Trend map of East Asia showing the change in nitrogen dioxide emissions across China, South Korea and Japan from 2005 to 2014. (Credit: NASA)
Nitrogen dioxide, a yellowish-brown gas produced by cars, power plants and industrial activity, is a good indicator of pollution levels in regions all over the globe, especially large cities. The gas is often a precursor to ground-level ozone.
The Dutch-Finnish Ozone Monitoring Instrument on NASA’s Aura satellite has been tracking nitrogen dioxide and air quality patterns for 10 years all over the world, in 195 cities, and is revealing that, in many places, environmental regulations have resulted in significant nitrogen dioxide decreases over time, according to a release from NASA/Goddard Space Flight Center.

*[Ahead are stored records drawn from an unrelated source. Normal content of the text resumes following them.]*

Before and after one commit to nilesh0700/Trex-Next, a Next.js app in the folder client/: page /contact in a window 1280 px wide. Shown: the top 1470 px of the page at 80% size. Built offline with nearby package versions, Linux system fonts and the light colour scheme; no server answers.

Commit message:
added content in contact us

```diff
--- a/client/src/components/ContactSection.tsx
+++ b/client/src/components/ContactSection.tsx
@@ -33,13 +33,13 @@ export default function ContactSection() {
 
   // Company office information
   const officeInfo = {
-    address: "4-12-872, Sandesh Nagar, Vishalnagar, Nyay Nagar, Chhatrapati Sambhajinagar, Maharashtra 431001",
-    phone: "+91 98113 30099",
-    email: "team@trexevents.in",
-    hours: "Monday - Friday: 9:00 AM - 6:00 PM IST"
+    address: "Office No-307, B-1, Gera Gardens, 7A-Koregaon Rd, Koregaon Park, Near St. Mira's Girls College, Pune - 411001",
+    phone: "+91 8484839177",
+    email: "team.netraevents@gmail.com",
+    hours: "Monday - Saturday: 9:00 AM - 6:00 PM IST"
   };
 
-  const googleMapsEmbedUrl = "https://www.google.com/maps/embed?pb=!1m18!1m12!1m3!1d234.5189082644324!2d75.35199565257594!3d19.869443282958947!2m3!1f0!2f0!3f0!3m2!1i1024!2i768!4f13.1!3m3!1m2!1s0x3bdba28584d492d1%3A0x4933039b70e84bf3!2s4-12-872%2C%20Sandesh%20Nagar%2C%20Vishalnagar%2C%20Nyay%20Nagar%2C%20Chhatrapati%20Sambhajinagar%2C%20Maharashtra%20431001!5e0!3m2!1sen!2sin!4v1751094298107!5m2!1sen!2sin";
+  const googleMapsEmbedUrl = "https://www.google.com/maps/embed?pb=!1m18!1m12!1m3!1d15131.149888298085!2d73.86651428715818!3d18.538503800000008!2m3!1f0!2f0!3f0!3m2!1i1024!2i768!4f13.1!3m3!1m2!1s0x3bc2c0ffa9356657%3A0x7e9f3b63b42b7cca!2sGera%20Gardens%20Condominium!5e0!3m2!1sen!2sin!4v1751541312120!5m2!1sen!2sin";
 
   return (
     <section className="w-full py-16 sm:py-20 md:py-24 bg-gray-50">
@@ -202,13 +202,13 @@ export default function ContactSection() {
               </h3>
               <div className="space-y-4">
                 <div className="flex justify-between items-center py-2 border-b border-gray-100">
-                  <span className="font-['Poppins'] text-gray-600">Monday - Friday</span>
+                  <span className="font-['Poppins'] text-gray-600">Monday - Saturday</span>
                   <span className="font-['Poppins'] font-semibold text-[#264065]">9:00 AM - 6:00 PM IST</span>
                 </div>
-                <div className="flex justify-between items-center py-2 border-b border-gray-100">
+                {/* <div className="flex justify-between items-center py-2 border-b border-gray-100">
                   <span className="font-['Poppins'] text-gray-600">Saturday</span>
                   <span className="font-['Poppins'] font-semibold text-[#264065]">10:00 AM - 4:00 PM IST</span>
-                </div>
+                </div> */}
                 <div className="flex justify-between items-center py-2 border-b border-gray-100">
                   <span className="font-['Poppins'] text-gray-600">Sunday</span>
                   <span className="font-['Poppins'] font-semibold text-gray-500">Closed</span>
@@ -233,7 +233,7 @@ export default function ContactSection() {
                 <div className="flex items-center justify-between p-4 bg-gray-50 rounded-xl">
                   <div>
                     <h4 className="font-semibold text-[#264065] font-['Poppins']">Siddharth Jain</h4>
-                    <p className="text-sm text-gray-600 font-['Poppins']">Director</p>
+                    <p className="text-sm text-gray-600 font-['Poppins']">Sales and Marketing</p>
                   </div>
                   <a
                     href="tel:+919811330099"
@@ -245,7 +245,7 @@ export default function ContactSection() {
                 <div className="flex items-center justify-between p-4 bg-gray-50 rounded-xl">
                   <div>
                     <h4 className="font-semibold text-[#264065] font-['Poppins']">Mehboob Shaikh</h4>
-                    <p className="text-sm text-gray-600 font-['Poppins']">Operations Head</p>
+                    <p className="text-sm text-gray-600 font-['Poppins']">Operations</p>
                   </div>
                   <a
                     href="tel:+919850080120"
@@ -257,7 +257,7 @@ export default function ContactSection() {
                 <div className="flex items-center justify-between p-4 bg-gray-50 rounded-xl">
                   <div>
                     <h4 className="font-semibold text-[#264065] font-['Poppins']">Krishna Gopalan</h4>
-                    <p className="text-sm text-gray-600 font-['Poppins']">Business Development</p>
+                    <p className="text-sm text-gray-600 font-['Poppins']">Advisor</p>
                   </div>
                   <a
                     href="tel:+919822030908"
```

High-resolution satellite images were taken from 2005 to 2014. Scientists pored over the data, looking for emissions trends and relationships between the images and each region’s gross domestic product, emissions regulations and urban growth. Many areas with emissions regulations in place showed large declines in nitrogen dioxide.
The U.S. showed nitrogen dioxide declines from 20 to 50 percent, while Western Europe’s nitrogen dioxide levels declined 50 percent. These reductions were very important, as the U.S. and Europe are two of the world’s largest nitrogen dioxide emitters.
Top image: Trend map of East Asia showing the change in nitrogen dioxide emissions across China, South Korea and Japan from 2005 to 2014. (Credit: NASA)